In their efforts to hold financial institutions accountable after the 2007 financial crisis, U.S. regulators have repeatedly turned to anti-money-laundering laws. Initially designed to fight drug cartels and terrorists, these laws have recently yielded billion-dollar fines for all types of bank engagement in fraud and have spurred an overhaul of financial institutions’ internal compliance. This increased reliance on anti-money-laundering laws, we argue, is due to distinct features that can better help regulators gain insights into financial fraud. Most other financial laws enlist private firms as gatekeepers and hold them liable if they knowingly or negligently engage in client fraud. Yet, as long as gatekeepers maintain deniability, they can accommodate dubious client requests. Instead, anti-money-laundering laws require gatekeepers to report to regulators suspicions of misconduct, even without clear proof of fraud. Because suspicions arise early in the gatekeeper–client relationship, conflicts of interest are not likely to be as strong. Moreover, the task of identifying suspicious cases can be more readily outsourced to compliance departments, lessening dependence on front-line employees whose future might be tied to specific clients. Finally, suspicions may arise even in gatekeepers who only have partial access to clients’ transactions and, thus, cannot come to full knowledge of the fraud.

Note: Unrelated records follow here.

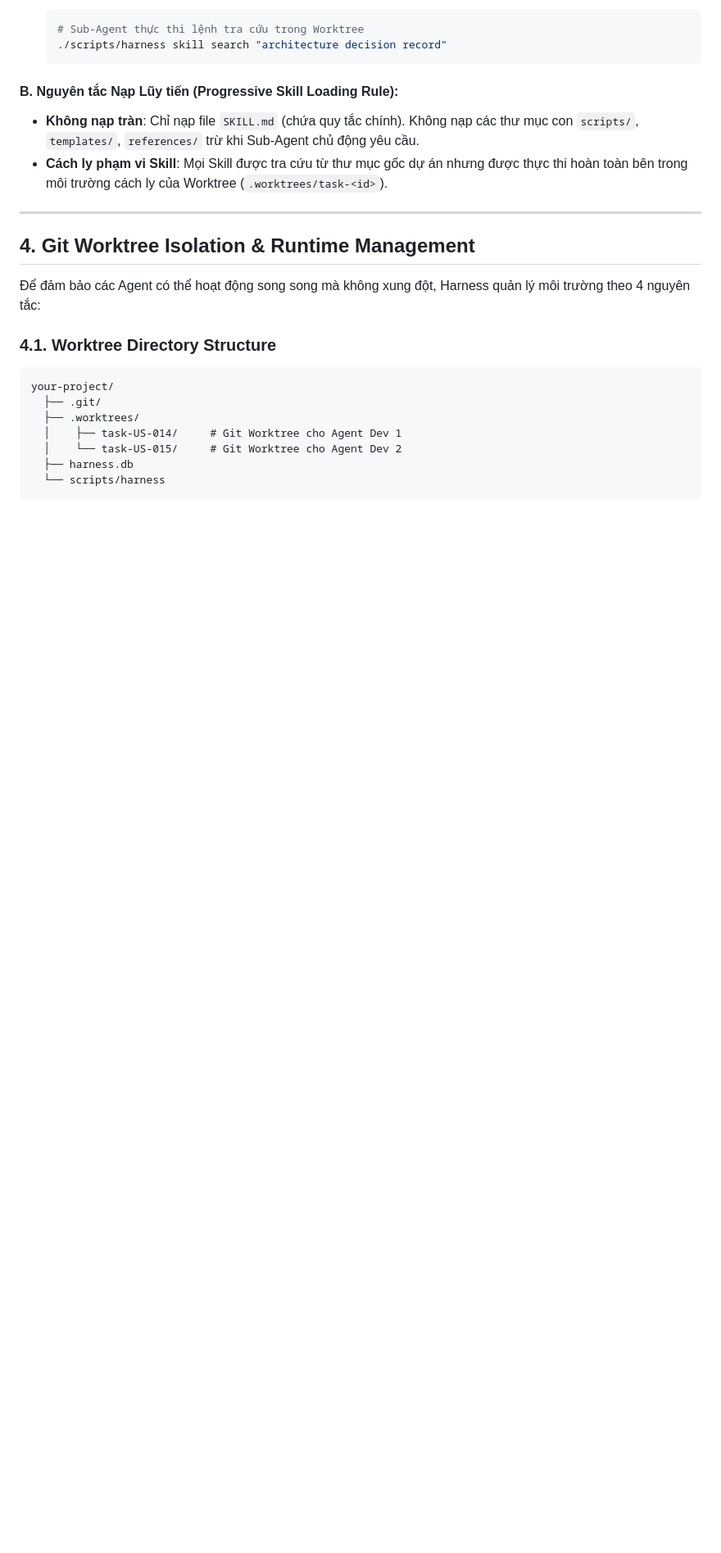
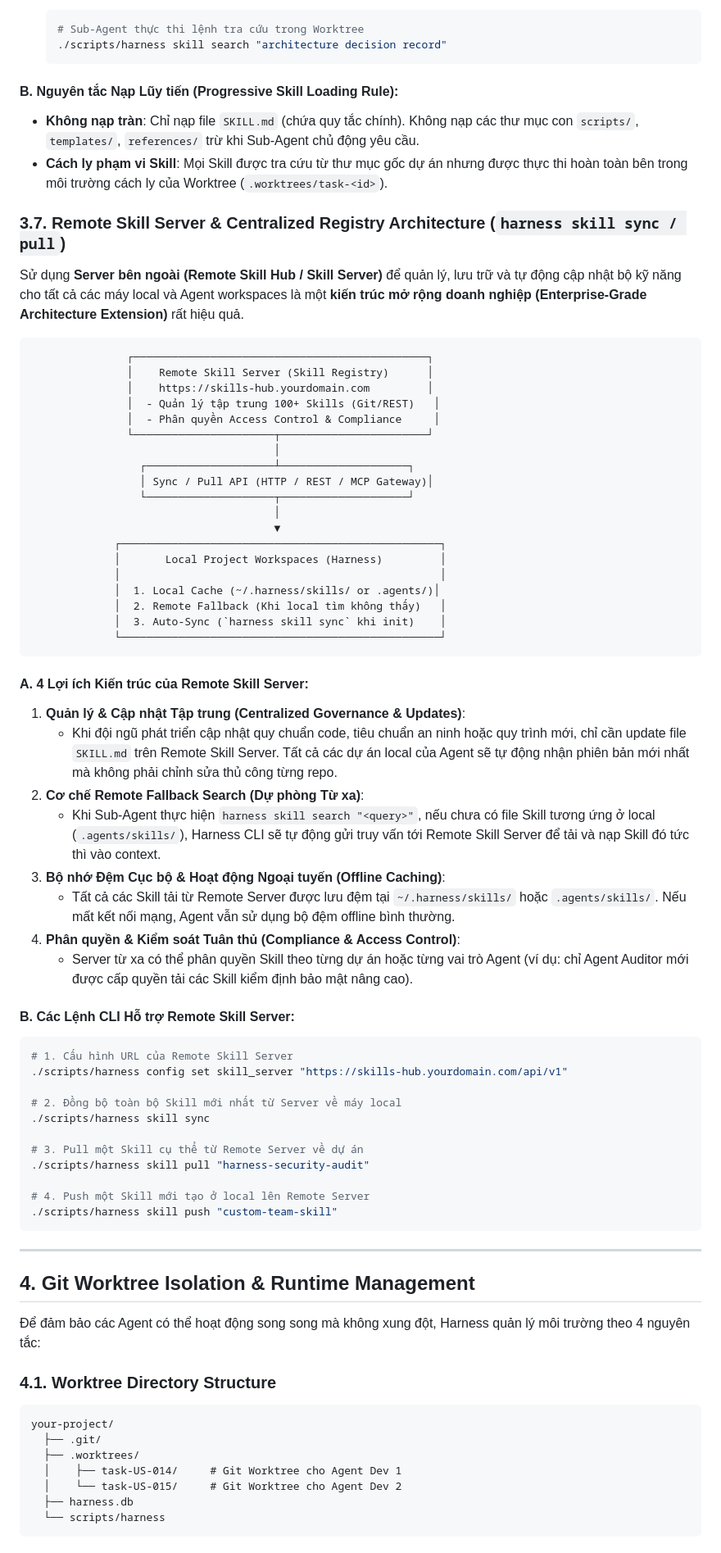
Before and after one commit to baobao0303/harness, a Markdown page: spec.md, the part around one of its changes. Shown at 82% size. GitHub-like rendering; blank space fills up the shorter version.

Commit message:
feat: add Remote Skill Server & Centralized Registry Architecture (harness skill sync/pull)

````diff
--- a/spec.md
+++ b/spec.md
@@ -316,6 +317,58 @@ Khi vận hành từ giao diện chat hoặc script điều phối (`./scripts/h
 - **Không nạp tràn**: Chỉ nạp file `SKILL.md` (chứa quy tắc chính). Không nạp các thư mục con `scripts/`, `templates/`, `references/` trừ khi Sub-Agent chủ động yêu cầu.
 - **Cách ly phạm vi Skill**: Mọi Skill được tra cứu từ thư mục gốc dự án nhưng được thực thi hoàn toàn bên trong môi trường cách ly của Worktree (`.worktrees/task-<id>`).
 
+### 3.7. Remote Skill Server & Centralized Registry Architecture (`harness skill sync / pull`)
+
+Sử dụng **Server bên ngoài (Remote Skill Hub / Skill Server)** để quản lý, lưu trữ và tự động cập nhật bộ kỹ năng cho tất cả các máy local và Agent workspaces là một **kiến trúc mở rộng doanh nghiệp (Enterprise-Grade Architecture Extension)** rất hiệu quả.
+
+```text
+               ┌──────────────────────────────────────────────┐
+               │    Remote Skill Server (Skill Registry)      │
+               │    https://skills-hub.yourdomain.com         │
+               │  - Quản lý tập trung 100+ Skills (Git/REST)   │
+               │  - Phân quyền Access Control & Compliance     │
+               └──────────────────────┬───────────────────────┘
+                                      │
+                 ┌────────────────────┴────────────────────┐
+                 │ Sync / Pull API (HTTP / REST / MCP Gateway)│
+                 └────────────────────┬────────────────────┘
+                                      │
+                                      ▼
+             ┌──────────────────────────────────────────────────┐
+             │       Local Project Workspaces (Harness)         │
+             │                                                  │
+             │  1. Local Cache (~/.harness/skills/ or .agents/)│
+             │  2. Remote Fallback (Khi local tìm không thấy)   │
+             │  3. Auto-Sync (`harness skill sync` khi init)    │
+             └──────────────────────────────────────────────────┘
+```
+
+#### A. 4 Lợi ích Kiến trúc của Remote Skill Server:
+1. **Quản lý & Cập nhật Tập trung (Centralized Governance & Updates)**:
+   - Khi đội ngũ phát triển cập nhật quy chuẩn code, tiêu chuẩn an ninh hoặc quy trình mới, chỉ cần update file `SKILL.md` trên Remote Skill Server. Tất cả các dự án local của Agent sẽ tự động nhận phiên bản mới nhất mà không phải chỉnh sửa thủ công từng repo.
+2. **Cơ chế Remote Fallback Search (Dự phòng Từ xa)**:
+   - Khi Sub-Agent thực hiện `harness skill search "<query>"`, nếu chưa có file Skill tương ứng ở local (`.agents/skills/`), Harness CLI sẽ tự động gửi truy vấn tới Remote Skill Server để tải và nạp Skill đó tức thì vào context.
+3. **Bộ nhớ Đệm Cục bộ & Hoạt động Ngoại tuyến (Offline Caching)**:
+   - Tất cả các Skill tải từ Remote Server được lưu đệm tại `~/.harness/skills/` hoặc `.agents/skills/`. Nếu mất kết nối mạng, Agent vẫn sử dụng bộ đệm offline bình thường.
+4. **Phân quyền & Kiểm soát Tuân thủ (Compliance & Access Control)**:
+   - Server từ xa có thể phân quyền Skill theo từng dự án hoặc từng vai trò Agent (ví dụ: chỉ Agent Auditor mới được cấp quyền tải các Skill kiểm định bảo mật nâng cao).
+
+#### B. Các Lệnh CLI Hỗ trợ Remote Skill Server:
+
+```bash
+# 1. Cấu hình URL của Remote Skill Server
+./scripts/harness config set skill_server "https://skills-hub.yourdomain.com/api/v1"
+
+# 2. Đồng bộ toàn bộ Skill mới nhất từ Server về máy local
+./scripts/harness skill sync
+
+# 3. Pull một Skill cụ thể từ Remote Server về dự án
+./scripts/harness skill pull "harness-security-audit"
+
+# 4. Push một Skill mới tạo ở local lên Remote Server
+./scripts/harness skill push "custom-team-skill"
+```
+
 ---
 
 ## 4. Git Worktree Isolation & Runtime Management
````
Also changed, not shown: other parts of spec.md (+2 -0 lines).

Inspired by the collaborative relationship between gatekeepers and enforcement authorities in anti-money laundering, we develop a theoretical framework that explains why this approach could operate as a general template for financial regulation. We then investigate the implementation of the collaborative model in practice. Starting from anti-money-laundering laws’ history, we present new evidence from recently released archival materials to illustrate that, rather than fighting proposals for expanding their regulatory obligations, private industry embraced them. Turning to the present, we discuss how the collaborative model has reshaped banking oversight in money laundering: It has leveraged the power of big data, encouraged the creation of dedicated compliance departments, and spearheaded one of the biggest inter-agency collaborations in the United States. Finally, we discuss how the collaborative model could work in the future in two other areas of financial activity: broker-dealer regulation and equity issuance.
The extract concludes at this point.